Homeowners soon realized that with assistance of an attorney, they may have a shot of keeping their home or avoiding foreclosure.
Don’t let these lenders bully you into thinking you have no rights. As required by some mortgages, lenders are required to take certain actions before filing for a foreclosure suite. You have the right to make the lender prove its case and show that it complied with all of the foreclosure requirements and conditions required by the mortgage.
Hiring an attorney for foreclosure defense cannot only force the lender to prove its case, but it can also allow the homeowner more time in the home.
The Do's and Dont's When going Through Divorce with Children
By: Cedella C. Fermin
As crazy as it may seem, I feel the need to advise clients that your divorcing your spouse, not your child. Whether we like to believe it or not, divorce can really impact children in an unfavorable way. Sometimes children don’t understand that people grow apart or change and their parents no longer feel the same way about each other as they once did. Instead, some children may wonder if it was their fault that their parents are divorcing, which is not the case.
No matter how old your child is, parents should never involve their children more than is necessary in their divorce discussions. The following statements should never be made to children, your Mom/Dad:
- Doesn't love us anymore
- Is a bad parent
- Prefers their other children
- Is a liar
- Doesn't love you
- Is the reason why we are divorcing
- Doesn't have time for you anymore
Why is it important not to speak ill of the other parent? Because at the end of the day, that is still your son or daughter’s mother or father and we should always advocate for a good relationship between children and parents.
More importantly, some children may suffer from depression as a result of the divorce and it is not wise to do anything that will add to the depression.
Parents should continuously express to their children their love and affection and do the following when going through a divorce:
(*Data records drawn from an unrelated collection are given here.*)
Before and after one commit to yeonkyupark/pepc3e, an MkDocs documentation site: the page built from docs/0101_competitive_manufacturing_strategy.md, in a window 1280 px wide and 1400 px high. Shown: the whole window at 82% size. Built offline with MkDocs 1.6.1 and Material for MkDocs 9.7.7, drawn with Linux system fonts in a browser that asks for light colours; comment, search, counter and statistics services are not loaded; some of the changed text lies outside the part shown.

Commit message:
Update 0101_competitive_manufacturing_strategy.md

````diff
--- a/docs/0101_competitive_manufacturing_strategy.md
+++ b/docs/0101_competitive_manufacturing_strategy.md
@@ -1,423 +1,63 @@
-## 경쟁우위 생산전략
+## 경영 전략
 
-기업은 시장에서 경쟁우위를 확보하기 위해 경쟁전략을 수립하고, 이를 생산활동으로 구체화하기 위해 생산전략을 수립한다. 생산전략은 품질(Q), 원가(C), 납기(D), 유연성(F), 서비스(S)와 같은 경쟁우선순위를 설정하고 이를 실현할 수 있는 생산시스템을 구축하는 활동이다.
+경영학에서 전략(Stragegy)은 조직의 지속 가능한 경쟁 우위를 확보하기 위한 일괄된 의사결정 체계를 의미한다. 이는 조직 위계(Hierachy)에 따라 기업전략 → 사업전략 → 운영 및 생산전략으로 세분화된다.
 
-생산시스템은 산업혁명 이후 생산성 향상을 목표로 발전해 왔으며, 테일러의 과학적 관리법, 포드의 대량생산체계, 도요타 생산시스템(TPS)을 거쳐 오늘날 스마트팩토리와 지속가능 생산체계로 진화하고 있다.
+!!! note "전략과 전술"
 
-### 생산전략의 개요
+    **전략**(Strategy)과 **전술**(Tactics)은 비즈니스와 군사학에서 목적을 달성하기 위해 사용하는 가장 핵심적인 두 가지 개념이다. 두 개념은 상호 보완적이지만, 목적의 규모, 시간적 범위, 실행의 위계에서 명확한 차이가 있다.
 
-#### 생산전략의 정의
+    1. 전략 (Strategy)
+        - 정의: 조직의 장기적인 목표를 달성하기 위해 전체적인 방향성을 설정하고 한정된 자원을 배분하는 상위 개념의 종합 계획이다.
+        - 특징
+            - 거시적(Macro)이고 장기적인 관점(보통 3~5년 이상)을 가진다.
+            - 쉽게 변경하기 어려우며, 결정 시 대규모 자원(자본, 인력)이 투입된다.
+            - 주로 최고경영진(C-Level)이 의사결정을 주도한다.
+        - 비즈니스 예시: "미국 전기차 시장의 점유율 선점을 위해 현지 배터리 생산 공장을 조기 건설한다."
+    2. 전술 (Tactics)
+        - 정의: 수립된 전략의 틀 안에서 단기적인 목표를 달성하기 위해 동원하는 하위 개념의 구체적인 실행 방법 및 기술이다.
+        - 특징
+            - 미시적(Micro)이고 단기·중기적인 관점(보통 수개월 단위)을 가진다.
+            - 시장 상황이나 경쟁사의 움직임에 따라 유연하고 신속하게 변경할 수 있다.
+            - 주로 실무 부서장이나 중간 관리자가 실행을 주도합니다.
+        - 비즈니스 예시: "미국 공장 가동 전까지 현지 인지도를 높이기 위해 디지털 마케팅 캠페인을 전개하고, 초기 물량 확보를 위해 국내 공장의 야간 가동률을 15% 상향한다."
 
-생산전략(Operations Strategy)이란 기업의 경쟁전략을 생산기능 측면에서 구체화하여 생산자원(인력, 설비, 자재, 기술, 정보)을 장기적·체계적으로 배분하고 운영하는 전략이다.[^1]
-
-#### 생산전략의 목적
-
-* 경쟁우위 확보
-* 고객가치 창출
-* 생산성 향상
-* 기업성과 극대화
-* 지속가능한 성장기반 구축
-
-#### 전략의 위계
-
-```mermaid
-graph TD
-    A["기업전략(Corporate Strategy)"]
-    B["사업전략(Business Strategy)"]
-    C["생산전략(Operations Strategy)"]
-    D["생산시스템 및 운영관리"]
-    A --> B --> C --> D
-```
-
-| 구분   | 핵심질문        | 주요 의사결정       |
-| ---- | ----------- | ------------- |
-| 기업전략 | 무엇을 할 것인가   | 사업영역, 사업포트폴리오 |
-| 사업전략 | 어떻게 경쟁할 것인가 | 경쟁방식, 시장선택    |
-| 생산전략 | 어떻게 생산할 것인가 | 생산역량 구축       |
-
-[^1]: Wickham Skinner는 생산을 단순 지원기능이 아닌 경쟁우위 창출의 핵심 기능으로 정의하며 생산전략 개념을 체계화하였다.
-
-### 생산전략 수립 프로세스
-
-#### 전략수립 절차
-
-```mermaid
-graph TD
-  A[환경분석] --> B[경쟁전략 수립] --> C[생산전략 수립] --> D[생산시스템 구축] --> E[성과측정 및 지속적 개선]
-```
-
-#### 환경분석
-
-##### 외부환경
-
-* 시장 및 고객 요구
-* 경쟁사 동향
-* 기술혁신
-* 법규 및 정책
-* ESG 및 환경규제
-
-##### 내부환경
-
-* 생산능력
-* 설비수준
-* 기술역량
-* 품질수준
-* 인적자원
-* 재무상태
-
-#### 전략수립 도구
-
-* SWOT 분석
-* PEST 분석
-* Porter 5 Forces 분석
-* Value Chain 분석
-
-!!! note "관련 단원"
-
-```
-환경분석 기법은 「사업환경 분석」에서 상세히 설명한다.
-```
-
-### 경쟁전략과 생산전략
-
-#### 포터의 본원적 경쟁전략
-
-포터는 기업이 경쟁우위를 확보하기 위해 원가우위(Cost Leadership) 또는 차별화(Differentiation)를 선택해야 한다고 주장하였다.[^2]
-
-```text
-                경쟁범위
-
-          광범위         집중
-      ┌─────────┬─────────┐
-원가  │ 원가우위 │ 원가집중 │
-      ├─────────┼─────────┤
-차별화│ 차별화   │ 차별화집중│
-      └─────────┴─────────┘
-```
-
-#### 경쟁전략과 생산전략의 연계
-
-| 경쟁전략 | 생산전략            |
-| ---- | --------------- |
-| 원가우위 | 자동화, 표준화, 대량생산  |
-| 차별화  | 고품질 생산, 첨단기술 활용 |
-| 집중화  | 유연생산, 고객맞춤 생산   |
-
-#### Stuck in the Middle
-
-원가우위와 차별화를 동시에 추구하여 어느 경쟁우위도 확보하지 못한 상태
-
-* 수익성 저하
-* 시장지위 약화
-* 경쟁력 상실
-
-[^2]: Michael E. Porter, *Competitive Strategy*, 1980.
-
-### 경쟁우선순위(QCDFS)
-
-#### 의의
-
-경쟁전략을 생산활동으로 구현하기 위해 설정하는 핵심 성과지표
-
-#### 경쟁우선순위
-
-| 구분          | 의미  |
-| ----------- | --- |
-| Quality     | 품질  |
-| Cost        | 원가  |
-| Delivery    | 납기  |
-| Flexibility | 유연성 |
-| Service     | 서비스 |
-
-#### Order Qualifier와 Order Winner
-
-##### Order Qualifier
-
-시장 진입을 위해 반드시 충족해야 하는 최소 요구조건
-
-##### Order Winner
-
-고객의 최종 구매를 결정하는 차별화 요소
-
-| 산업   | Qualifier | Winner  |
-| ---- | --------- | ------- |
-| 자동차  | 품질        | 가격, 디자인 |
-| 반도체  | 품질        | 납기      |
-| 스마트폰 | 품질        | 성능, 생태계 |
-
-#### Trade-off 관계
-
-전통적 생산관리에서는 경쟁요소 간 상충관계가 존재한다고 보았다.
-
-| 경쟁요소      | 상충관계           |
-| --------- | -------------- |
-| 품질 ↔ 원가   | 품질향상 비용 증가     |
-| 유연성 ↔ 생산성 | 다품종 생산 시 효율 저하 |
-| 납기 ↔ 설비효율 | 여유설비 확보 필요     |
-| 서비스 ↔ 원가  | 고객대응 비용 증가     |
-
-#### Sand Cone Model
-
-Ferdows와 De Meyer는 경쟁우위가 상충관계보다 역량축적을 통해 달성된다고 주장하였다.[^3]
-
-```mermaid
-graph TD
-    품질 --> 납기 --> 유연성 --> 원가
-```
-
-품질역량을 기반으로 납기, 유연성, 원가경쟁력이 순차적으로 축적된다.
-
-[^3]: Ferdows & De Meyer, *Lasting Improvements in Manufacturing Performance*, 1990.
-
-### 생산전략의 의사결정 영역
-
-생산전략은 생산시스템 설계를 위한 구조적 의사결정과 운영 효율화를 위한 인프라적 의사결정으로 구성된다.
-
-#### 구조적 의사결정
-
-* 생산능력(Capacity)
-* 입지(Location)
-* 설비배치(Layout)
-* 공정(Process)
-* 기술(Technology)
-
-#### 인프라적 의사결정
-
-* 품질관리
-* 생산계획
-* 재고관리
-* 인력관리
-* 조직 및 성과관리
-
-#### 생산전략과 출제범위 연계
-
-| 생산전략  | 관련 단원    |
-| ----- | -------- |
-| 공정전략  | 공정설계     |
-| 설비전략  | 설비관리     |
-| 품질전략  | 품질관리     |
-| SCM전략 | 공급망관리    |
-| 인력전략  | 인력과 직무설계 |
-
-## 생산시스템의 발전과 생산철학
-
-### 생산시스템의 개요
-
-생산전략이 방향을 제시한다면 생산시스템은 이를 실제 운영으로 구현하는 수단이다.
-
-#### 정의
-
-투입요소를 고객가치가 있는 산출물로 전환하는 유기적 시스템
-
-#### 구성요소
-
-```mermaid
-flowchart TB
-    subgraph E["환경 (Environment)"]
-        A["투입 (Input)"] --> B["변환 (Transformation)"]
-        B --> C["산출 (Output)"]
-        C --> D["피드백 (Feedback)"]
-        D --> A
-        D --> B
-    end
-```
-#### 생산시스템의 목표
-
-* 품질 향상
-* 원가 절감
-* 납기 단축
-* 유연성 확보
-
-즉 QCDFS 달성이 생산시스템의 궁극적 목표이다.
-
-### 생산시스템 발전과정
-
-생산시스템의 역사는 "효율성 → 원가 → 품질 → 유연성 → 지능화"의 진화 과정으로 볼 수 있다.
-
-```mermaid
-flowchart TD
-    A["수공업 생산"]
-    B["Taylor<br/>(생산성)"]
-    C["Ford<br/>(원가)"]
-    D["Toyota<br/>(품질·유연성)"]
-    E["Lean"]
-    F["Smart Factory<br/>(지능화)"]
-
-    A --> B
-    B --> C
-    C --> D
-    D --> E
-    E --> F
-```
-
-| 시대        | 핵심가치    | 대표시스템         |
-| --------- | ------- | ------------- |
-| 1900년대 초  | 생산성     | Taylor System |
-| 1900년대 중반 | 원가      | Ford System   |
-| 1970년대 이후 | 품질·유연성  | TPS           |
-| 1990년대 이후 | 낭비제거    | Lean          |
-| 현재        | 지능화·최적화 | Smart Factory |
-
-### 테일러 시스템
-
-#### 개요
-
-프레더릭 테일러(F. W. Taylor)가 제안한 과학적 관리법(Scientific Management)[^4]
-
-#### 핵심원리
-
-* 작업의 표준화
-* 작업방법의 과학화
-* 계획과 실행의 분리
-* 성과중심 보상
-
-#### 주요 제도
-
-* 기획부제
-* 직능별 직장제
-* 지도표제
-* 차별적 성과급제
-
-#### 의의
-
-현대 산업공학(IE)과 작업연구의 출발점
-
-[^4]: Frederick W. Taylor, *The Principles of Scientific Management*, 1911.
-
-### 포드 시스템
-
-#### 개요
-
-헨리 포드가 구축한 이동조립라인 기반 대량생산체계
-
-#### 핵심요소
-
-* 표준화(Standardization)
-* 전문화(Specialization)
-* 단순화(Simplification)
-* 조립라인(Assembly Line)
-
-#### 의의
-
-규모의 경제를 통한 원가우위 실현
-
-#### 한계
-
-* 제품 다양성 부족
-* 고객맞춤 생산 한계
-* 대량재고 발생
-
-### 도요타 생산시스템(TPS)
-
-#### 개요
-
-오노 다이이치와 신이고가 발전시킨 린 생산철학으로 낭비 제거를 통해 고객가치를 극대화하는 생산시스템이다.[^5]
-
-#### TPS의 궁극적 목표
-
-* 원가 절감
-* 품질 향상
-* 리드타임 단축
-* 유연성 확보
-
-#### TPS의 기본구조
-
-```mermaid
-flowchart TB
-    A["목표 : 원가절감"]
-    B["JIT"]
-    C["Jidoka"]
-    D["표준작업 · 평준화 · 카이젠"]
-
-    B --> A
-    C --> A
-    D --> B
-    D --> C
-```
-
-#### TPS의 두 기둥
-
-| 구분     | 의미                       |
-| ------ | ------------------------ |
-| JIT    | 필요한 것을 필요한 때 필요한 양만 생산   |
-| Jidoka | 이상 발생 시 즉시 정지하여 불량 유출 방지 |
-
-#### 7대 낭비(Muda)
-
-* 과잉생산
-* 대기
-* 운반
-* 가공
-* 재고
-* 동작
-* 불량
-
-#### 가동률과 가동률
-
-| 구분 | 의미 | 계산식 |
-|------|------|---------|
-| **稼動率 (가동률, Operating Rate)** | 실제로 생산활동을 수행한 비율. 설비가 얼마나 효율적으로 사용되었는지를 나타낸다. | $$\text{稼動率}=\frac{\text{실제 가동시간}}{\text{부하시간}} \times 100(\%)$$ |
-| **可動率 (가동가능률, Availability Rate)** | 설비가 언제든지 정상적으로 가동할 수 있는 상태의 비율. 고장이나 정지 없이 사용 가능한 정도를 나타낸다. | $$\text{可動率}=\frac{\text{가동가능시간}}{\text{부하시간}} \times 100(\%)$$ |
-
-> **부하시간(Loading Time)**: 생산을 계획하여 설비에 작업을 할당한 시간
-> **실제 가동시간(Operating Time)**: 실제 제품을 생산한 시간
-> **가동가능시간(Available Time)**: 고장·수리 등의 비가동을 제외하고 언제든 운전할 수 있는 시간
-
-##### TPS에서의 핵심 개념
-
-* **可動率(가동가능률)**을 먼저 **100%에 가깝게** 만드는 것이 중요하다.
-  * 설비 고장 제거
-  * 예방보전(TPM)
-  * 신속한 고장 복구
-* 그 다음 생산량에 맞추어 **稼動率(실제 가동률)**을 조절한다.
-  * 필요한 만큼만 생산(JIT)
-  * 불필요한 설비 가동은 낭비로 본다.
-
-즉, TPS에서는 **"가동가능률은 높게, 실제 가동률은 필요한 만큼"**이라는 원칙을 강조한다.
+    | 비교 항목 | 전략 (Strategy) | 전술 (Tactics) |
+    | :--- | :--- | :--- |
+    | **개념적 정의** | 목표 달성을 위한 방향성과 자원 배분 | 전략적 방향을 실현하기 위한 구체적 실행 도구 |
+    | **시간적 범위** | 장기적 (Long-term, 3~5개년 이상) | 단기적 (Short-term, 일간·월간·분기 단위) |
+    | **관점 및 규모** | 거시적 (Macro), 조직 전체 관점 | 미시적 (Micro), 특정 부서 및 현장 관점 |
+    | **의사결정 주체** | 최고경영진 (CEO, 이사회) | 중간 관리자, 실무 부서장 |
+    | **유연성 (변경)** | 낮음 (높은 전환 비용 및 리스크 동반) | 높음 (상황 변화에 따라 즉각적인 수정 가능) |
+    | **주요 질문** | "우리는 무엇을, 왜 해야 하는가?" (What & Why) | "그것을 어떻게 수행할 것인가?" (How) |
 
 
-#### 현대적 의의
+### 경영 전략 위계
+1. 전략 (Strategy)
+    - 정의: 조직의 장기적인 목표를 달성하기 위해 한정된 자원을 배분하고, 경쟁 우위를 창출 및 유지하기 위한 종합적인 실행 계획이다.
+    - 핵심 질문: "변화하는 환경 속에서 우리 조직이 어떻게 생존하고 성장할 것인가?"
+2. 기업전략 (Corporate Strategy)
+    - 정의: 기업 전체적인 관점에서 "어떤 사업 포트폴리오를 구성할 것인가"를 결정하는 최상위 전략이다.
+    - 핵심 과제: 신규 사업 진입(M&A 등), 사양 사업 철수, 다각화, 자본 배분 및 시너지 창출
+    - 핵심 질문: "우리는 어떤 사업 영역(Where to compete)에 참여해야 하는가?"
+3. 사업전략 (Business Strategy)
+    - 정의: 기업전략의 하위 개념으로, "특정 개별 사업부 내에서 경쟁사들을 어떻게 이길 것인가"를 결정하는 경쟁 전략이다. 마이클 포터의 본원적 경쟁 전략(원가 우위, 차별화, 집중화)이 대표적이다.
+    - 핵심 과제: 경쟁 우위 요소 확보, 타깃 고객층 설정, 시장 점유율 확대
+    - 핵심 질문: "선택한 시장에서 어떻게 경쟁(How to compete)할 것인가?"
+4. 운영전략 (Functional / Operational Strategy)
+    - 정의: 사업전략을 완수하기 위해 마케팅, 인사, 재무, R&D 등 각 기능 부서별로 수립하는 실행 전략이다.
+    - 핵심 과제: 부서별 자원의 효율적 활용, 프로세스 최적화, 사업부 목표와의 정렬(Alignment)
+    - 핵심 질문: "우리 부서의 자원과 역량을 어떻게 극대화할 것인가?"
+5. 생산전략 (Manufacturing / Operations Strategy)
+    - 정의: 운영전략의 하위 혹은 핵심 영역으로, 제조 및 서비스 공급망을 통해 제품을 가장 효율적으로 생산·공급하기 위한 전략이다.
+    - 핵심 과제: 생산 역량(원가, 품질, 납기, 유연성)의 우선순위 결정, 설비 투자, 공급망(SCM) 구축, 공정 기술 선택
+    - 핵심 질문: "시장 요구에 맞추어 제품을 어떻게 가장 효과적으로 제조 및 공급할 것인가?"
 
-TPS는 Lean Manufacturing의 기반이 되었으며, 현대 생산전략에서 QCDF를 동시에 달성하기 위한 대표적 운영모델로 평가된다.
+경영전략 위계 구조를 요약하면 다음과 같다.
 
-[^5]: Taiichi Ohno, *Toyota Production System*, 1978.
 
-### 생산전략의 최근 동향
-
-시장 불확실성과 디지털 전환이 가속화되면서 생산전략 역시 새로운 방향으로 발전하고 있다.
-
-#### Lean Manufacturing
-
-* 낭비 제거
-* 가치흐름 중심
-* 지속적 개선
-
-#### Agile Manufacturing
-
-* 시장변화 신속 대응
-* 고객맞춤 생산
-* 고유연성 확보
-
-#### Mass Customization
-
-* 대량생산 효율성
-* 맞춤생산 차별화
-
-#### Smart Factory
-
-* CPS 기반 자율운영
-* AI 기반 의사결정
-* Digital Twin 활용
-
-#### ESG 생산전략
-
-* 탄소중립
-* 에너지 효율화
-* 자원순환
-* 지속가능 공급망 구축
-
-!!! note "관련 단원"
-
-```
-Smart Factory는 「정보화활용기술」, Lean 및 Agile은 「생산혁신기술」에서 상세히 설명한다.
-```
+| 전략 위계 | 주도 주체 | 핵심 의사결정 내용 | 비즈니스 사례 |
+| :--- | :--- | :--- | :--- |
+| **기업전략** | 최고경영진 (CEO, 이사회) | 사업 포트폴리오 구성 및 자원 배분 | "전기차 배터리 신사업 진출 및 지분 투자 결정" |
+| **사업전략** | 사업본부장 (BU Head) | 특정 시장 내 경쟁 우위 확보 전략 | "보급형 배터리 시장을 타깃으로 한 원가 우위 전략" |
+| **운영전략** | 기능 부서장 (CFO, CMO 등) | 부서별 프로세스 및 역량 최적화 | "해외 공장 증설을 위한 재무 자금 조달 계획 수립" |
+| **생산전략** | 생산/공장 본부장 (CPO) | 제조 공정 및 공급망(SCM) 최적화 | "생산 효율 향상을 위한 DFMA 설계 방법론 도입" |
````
- Spend time with the child9ren) regularly
- Constantly reaffirm your love for your child(ren)
- Not argue with the other parent in the presence of the child(ren)
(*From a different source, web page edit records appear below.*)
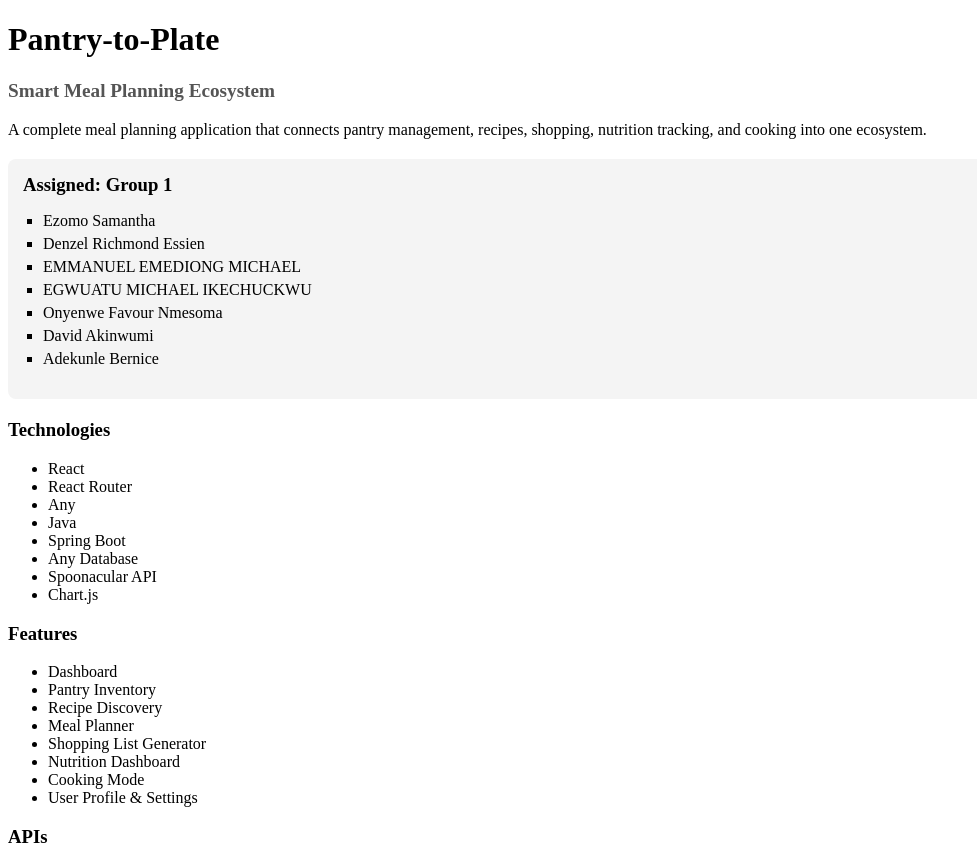
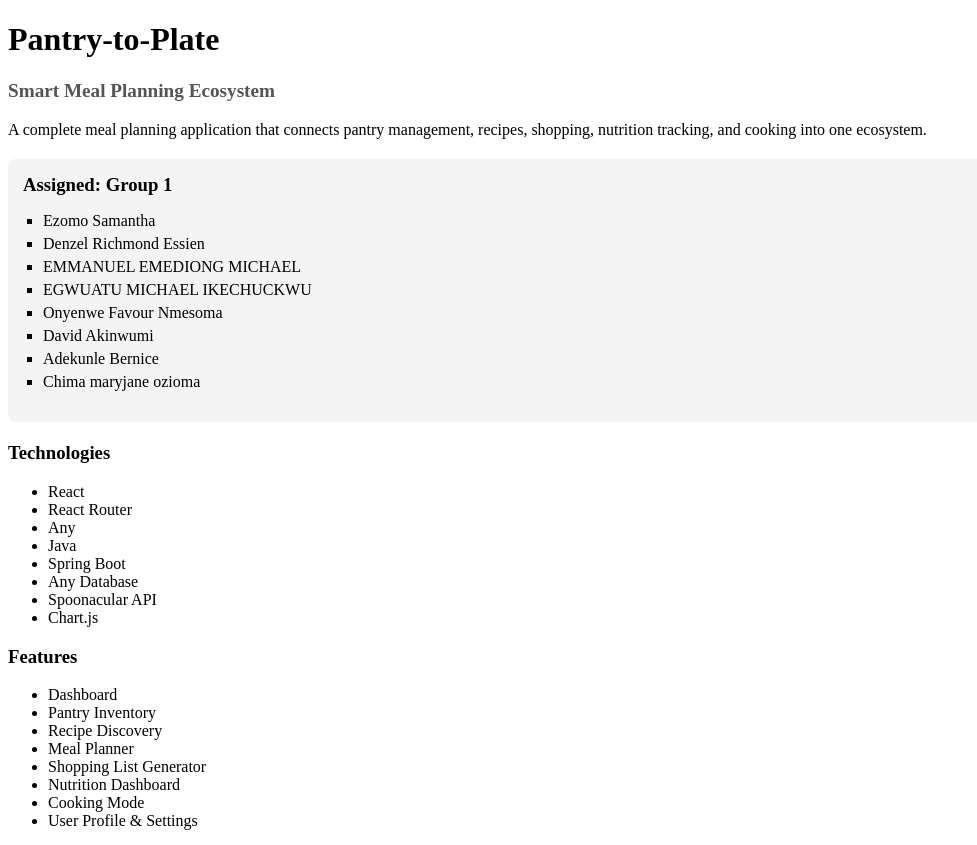
Before and after one commit to victot0121/mms-2-july, a React (Vite) app: page /project/1 in a window 1280 px wide. Shown: the top 845 px of the page, without its empty margins (0-977 px from the left). Built offline with nearby package versions, Linux system fonts and the light colour scheme.

Commit message:
update name part 3

```diff
--- a/src/pages/data/students.js
+++ b/src/pages/data/students.js
@@ -9,7 +9,8 @@ const students = [
       "EGWUATU MICHAEL IKECHUCKWU",
       "Onyenwe Favour Nmesoma",
       "David Akinwumi",
-      "Adekunle Bernice"
+      "Adekunle Bernice",
+      "Chima maryjane ozioma"
     ],
   },
 
@@ -39,7 +40,8 @@ const students = [
       "Ndubuisi God's will",
        "Olufemi Ayomikun",
        "Ayeni Esther",
-       "Essien Eno-Obong Chizitelu"
+       "Essien Eno-Obong Chizitelu",
+       "Ndubuisi God's will"
     ],
   },
 ];
```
Divorce is hard as it is, don’t make it harder than it has to be by involving your children more than they should be.
I Don't Have an Estate Plan. What's the Worst that Can Happen?
By: Luis M. Fermin
Too often I hear, “I don’t need an estate plan, because I don’t have much,” “I am still young, I’ll worry about that later,” and “I don’t want to spend the money on an estate plan.”
While everyone is entitled to his or her own opinion, I do think people should give estate planning more thought.
Estate planning is not only for people with substantial amounts of assets. A living will, durable power of attorney, or designation of health care surrogate has nothing to do with your assets. Furthermore, everyone has an estate, so estate planning is applicable to all of us.
More importantly, in today’s society divorce is more common than it was before and children born out of wedlock is more common as well. So, what does this have to do with estate planning? Without a will or trust to dictate how one’s assets will be distributed at death, Florida laws of intestacy will come into play. Meaning, if you have children whom were not born to you and your current wife, at your death your surviving wife will only receive ½ of your estate.
Well, what if I have no children, but my wife had a child from a previous relationship, wouldn’t my wife get my entire estate? NO. You're surviving wife will only receive half of your estate.
Over time, I have realized that many individuals are not aware of Florida’s laws regarding intestacy (no will or trust). Because individuals are not aware of this, some people think they have no need for a will or trusts. As result, their estate could be distributed contrary to the deceased’s true wishes.
Thus, in my opinion, the costs of an estate plan are outweighed by its benefits.